Content starts
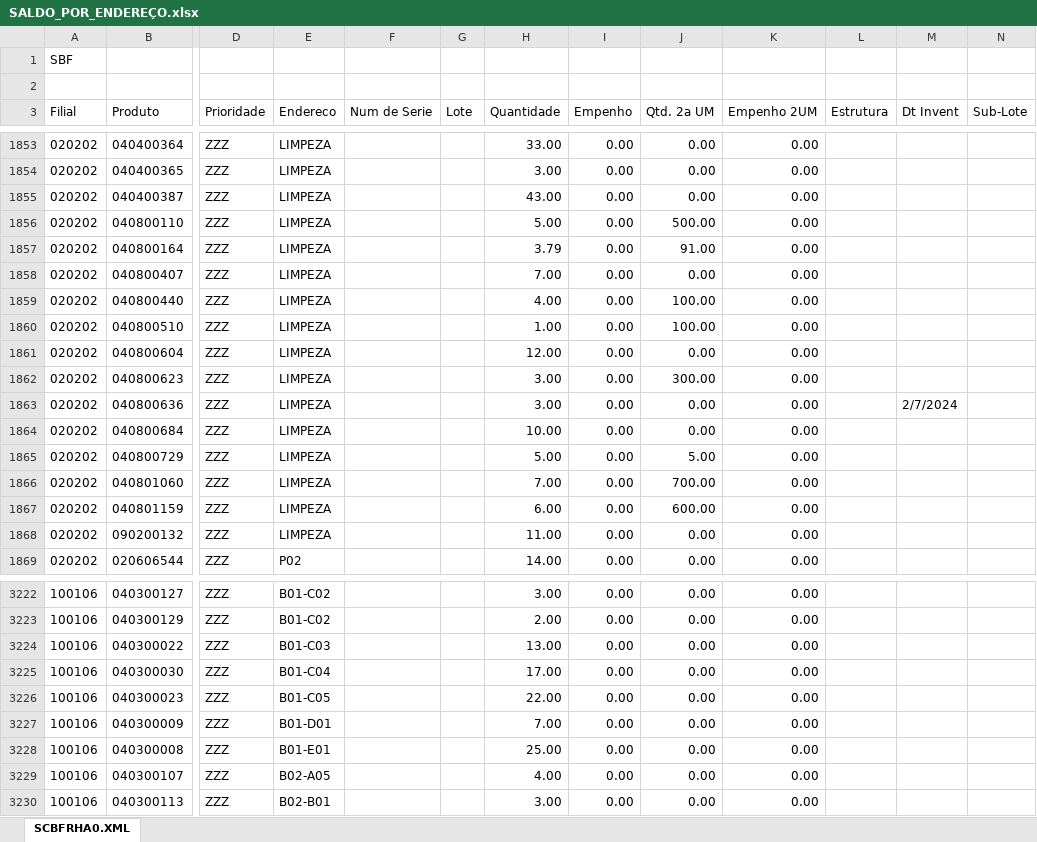
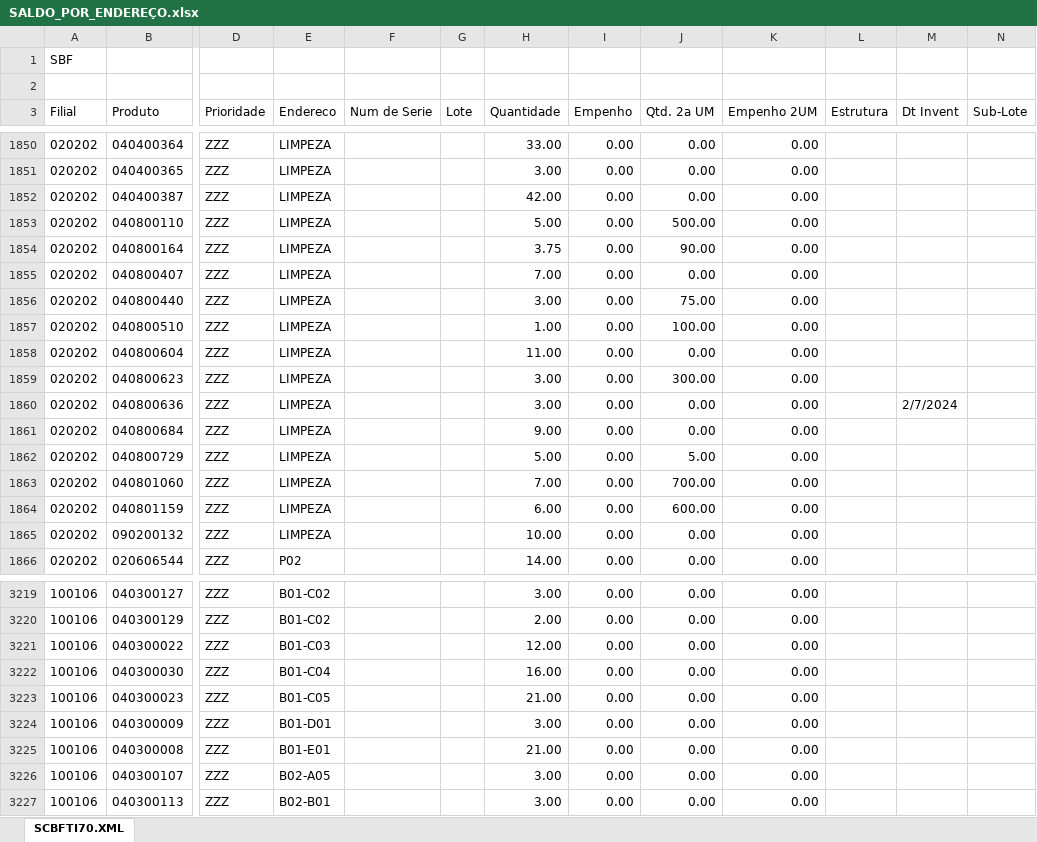
Before and after one commit to kaiquesiqueira-tech/CONSULTOR-PRODUTOS, an Excel workbook: dados/SALDO_POR_ENDEREÇO.xlsx, sheet SCBFTI70.XML, drawn as a sheet; only a part is shown, gaps mark what is left out; values as stored, in another font and other column widths than the file's, no borders; addresses are those after the commit; the diff covers the shown part only; the diff names each change by its address in the sheet, - before the commit and + after, or states it on an @@ line.

```diff
--- a/dados/SALDO_POR_ENDEREÇO.xlsx (sheet SCBFTI70.XML)
+++ b/dados/SALDO_POR_ENDEREÇO.xlsx (sheet SCBFTI70.XML)
-sheet tab: SCBFRHA0.XML
+sheet tab: SCBFTI70.XML
-H1852 (Quantidade): 43.00
+H1852 (Quantidade): 42.00
-H1854 (Quantidade): 3.79
+H1854 (Quantidade): 3.75
-J1854 (Qtd. 2a UM): 91.00
+J1854 (Qtd. 2a UM): 90.00
-H1856 (Quantidade): 4.00
+H1856 (Quantidade): 3.00
-J1856 (Qtd. 2a UM): 100.00
+J1856 (Qtd. 2a UM): 75.00
-H1858 (Quantidade): 12.00
+H1858 (Quantidade): 11.00
-H1861 (Quantidade): 10.00
+H1861 (Quantidade): 9.00
-H1865 (Quantidade): 11.00
+H1865 (Quantidade): 10.00
-H3221 (Quantidade): 13.00
+H3221 (Quantidade): 12.00
-H3222 (Quantidade): 17.00
+H3222 (Quantidade): 16.00
-H3223 (Quantidade): 22.00
+H3223 (Quantidade): 21.00
-H3224 (Quantidade): 7.00
+H3224 (Quantidade): 3.00
-H3225 (Quantidade): 25.00
+H3225 (Quantidade): 21.00
-H3226 (Quantidade): 4.00
+H3226 (Quantidade): 3.00
```
Also changed, not shown: 4 removed rows and 63 edited cells elsewhere in this sheet, 6 other files.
Content ends
**What to work on:** Search the listing above for the string "other". Copy every line that contains it.

**Exercise result:**
Before and after one commit to kaiquesiqueira-tech/CONSULTOR-PRODUTOS, an Excel workbook: dados/SALDO_POR_ENDEREÇO.xlsx, sheet SCBFTI70.XML, drawn as a sheet; only a part is shown, gaps mark what is left out; values as stored, in another font and other column widths than the file's, no borders; addresses are those after the commit; the diff covers the shown part only; the diff names each change by its address in the sheet, - before the commit and + after, or states it on an @@ line.
Also changed, not shown: 4 removed rows and 63 edited cells elsewhere in this sheet, 6 other files.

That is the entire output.